Records for the task
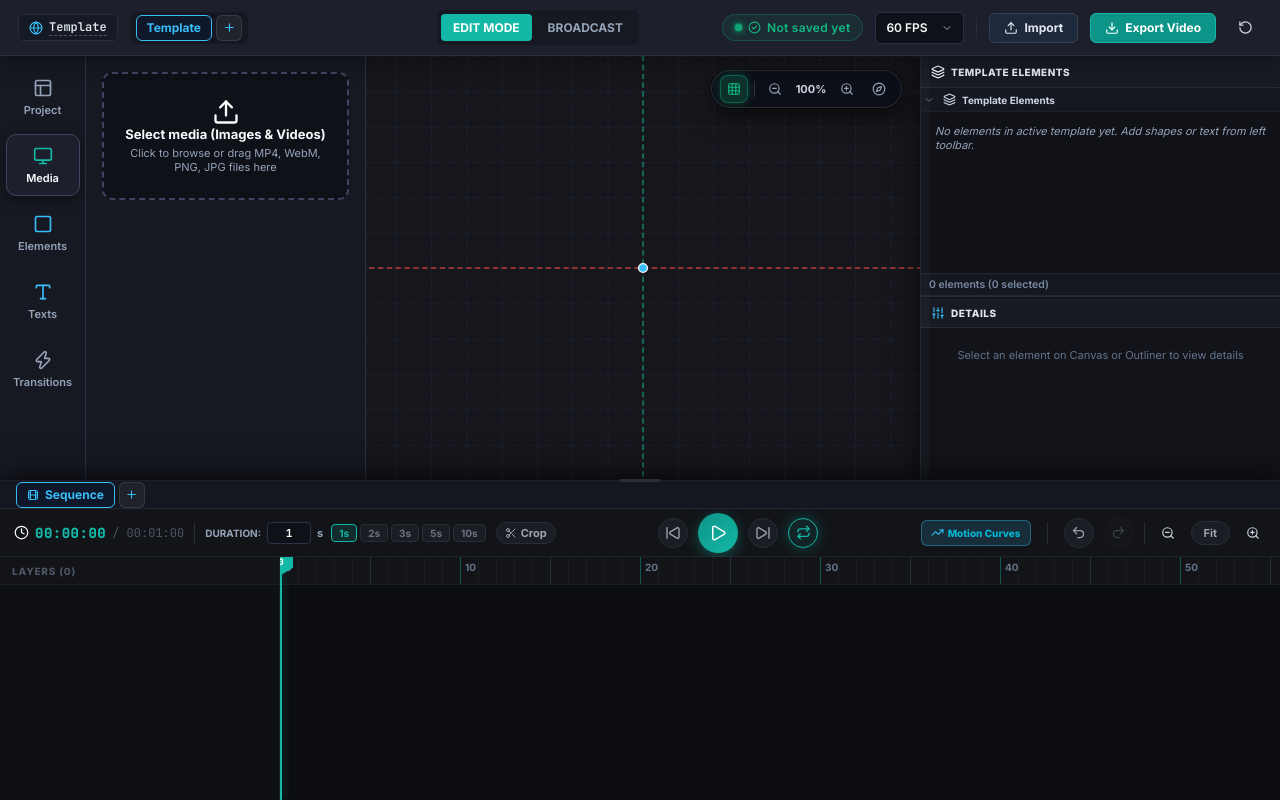
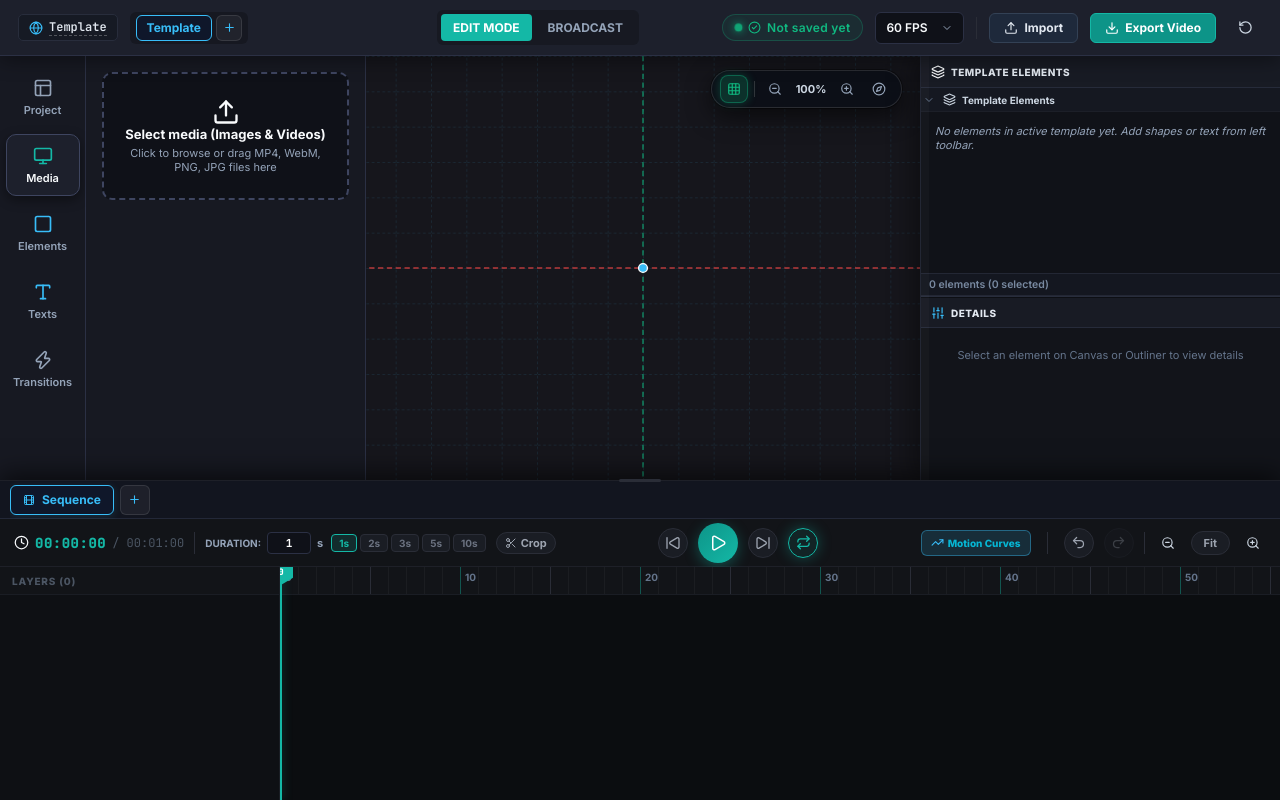
Before and after one commit to ErtugrulAK/keyframe-character-studio, a React (Vite) app: page / in a window 1280 px wide. Built offline with nearby package versions, Linux system fonts and the light colour scheme.

Commit message:
style(timeline): increase sequence tabs bar height and padding for better UI spacing

```diff
--- a/src/components/Timeline/SequencerTimeline.css
+++ b/src/components/Timeline/SequencerTimeline.css
@@ -43,9 +43,9 @@
 
 /* ── Motion Design Sequence & Browser Tabs Bar ── */
 .timeline-template-tabs-bar {
-  height: 28px;
-  background: #141720;
-  border-bottom: 1px solid #232734;
+  height: 38px;
+  background: #12151f;
+  border-bottom: 1px solid #232838;
   display: flex;
   align-items: center;
   gap: 8px;
@@ -58,11 +58,11 @@
 .timeline-sequence-tabs-container {
   display: flex;
   align-items: center;
-  gap: 4px;
+  gap: 6px;
   max-width: 100%;
   overflow-x: auto;
   scrollbar-width: none;
-  padding: 4px 6px;
+  padding: 4px 0;
 }
 .timeline-sequence-tabs-container::-webkit-scrollbar {
   display: none;
@@ -71,11 +71,11 @@
 .timeline-seq-tab {
   display: flex;
   align-items: center;
-  gap: 6px;
-  height: 26px;
-  padding: 0 10px;
-  background: #141824;
-  border: 1px solid #283044;
+  gap: 7px;
+  height: 30px;
+  padding: 0 12px;
+  background: #181d2c;
+  border: 1px solid #2b354d;
   border-radius: 6px;
   font-size: 12px;
   font-weight: 600;
@@ -87,7 +87,7 @@
 }
 
 .timeline-seq-tab:hover {
-  background: #1d2334;
+  background: #20273b;
   color: #f1f5f9;
   border-color: #38bdf8;
 }
@@ -97,6 +97,7 @@
   border-color: #38bdf8;
   color: #38bdf8;
   font-weight: 700;
+  box-shadow: 0 2px 8px rgba(56, 189, 248, 0.15);
 }
 
 .timeline-seq-tab-name {
@@ -107,8 +108,8 @@
   display: inline-flex;
   align-items: center;
   justify-content: center;
-  width: 14px;
-  height: 14px;
+  width: 15px;
+  height: 15px;
   border-radius: 50%;
   background: rgba(255, 255, 255, 0.08);
   font-size: 9px;
@@ -127,8 +128,8 @@
   display: flex;
   align-items: center;
   justify-content: center;
-  width: 26px;
-  height: 26px;
+  width: 30px;
+  height: 30px;
   border-radius: 6px;
   background: rgba(255, 255, 255, 0.05);
   border: 1px solid rgba(255, 255, 255, 0.1);
```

The task
For the listing above, state how many lines contain the string "height". Give the number and nothing else.

Answer to this task
9